The main hall is fairly large, with a modern, worked-metal roof. An aged plum tree sits in front, just starting to blossom. The white of the petals contrasts starkly with the black of the temple and the bright blue of the sky. To one side sits a secondary temple building -- little more than a three-sided shed sheltering the image there.

We make our devotions and ring the bell at the temple office to get our inscriptions. The husband and wife who run the temple are friendly, and chat with us while we wait for our calligraphy. They have a few items on sale in addition to the usual collection of charms and amulets. One item catches our attention: A copy of the Hanya Sutra, but with pictograms used in place of the usual kanji characters. This was the old way that people remembered the sutras, we were told. Back in the day, not everyone could read the kanji. But they could look at the pictures of things they knew -- pots, and bellies, and long-nosed demons -- and figure out from that which sounds to say. The couple asks us if we've been up to the graveyard yet. We hadn't; we frequently won't go into temple graveyards unless there is a grave of some historical notable. We have little business being there, and it's the sort of place one should tread with respect if they are entering. The couple encourages us to go up to the graveyard before we head on our way. We thank them, and do so.
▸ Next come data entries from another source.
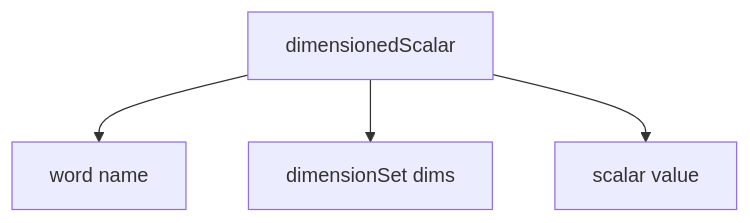
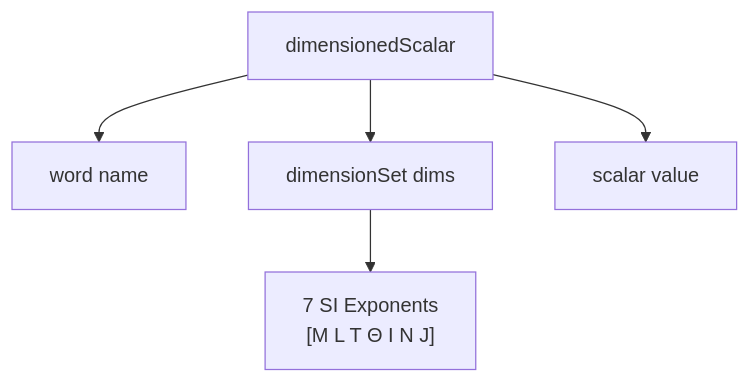
Before and after one commit to wramet/build-my-cfd: the diagram in MODULE_05_OPENFOAM_PROGRAMMING/CONTENT/02_DIMENSIONED_TYPES/00_Overview.md, drawn with Mermaid. The commit also changed other lines of this file and 272 other files, not shown here.

````diff
--- a/MODULE_05_OPENFOAM_PROGRAMMING/CONTENT/02_DIMENSIONED_TYPES/00_Overview.md
+++ b/MODULE_05_OPENFOAM_PROGRAMMING/CONTENT/02_DIMENSIONED_TYPES/00_Overview.md
@@ -11,6 +20,7 @@
 ```mermaid
 flowchart TD
     A[dimensionedScalar] --> B[word name]
     A --> C[dimensionSet dims]
     A --> D[scalar value]
+    C --> E["7 SI Exponents<br/>[M L T Θ I N J]"]
 ```
````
It's a Japanese-style cemetary, of course, and completely different from what we in the West think of as a graveyard. According to custom, people are cremated after they die, and their ashes are interred in family grave sites. The sites are marked by tall, thin stone pillars with the family name engraved down their length, so the graveyard is a forest of granite trees. Small holders cut into the rock serve as vases. There is no grass in a Japanese graveyard, just stone and gravel with flowers tucked here and there, offerings left by visitors. They're all very tidy and well tended. Someone (likely the temple staff) removes the flowers when they wither.

We follow the road along the side of the temple that takes us high up into the graveyard. Turning around we understand why we were told to come up here. Mt. Buko looms even more grandly, this time with the roof of the temple popping up into the foreground. The peaked temple and the peak of the mountain echo each other appealingly. The view was worth the climb. It's what this temple is famous for, and appears on both the lotus leaf for this temple, and the special anniversary stamp. This has been the most scenic temple so far.
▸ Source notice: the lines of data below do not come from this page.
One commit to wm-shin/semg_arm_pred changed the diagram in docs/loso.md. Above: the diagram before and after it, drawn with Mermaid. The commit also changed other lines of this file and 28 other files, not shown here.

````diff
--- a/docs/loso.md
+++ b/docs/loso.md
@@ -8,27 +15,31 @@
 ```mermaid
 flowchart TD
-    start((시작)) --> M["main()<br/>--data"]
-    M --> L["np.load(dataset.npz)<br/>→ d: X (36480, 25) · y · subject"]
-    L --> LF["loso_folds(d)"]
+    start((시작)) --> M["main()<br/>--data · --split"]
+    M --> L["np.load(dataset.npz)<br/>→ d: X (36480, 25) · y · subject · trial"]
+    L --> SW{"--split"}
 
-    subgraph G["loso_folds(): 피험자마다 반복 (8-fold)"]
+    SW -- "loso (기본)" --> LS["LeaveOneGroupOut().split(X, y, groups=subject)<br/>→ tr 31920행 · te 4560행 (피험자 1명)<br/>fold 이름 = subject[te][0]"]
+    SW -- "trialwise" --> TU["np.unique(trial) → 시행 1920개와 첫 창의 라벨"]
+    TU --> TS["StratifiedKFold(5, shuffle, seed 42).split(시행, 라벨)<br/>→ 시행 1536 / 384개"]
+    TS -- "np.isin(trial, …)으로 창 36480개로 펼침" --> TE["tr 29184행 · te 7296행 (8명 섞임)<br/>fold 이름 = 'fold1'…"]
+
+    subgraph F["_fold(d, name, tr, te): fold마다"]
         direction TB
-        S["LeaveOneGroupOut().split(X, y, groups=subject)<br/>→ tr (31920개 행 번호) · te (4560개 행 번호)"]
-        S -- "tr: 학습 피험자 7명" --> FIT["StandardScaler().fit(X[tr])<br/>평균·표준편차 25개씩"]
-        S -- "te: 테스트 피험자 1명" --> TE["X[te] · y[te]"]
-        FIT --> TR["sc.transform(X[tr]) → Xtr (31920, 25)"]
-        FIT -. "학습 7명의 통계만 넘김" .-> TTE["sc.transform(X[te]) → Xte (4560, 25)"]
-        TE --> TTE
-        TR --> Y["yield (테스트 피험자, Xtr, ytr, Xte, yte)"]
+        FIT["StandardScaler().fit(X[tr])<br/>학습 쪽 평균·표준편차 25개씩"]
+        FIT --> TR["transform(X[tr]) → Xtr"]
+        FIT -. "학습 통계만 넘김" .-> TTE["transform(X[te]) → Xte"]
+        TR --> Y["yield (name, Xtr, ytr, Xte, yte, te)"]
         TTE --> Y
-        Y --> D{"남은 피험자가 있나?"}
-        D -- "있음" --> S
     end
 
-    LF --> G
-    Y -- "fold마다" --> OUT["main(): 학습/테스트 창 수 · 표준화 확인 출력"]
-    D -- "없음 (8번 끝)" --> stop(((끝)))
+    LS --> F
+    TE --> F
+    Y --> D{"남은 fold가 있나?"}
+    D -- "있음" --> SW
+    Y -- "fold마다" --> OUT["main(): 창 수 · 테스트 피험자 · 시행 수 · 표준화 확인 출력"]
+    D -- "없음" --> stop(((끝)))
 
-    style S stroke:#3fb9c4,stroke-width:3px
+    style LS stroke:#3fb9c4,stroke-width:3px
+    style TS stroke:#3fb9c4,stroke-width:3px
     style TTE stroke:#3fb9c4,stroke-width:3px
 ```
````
We go through the graveyard on our way back down, mostly to see how the view changes. Some of the graves are decorated oddly. One notable one contains a pair of old bomb shells, apparently World War II vintage. We make our way quietly down through the graveyard, then on down the hill, retracing our steps back to temple 7.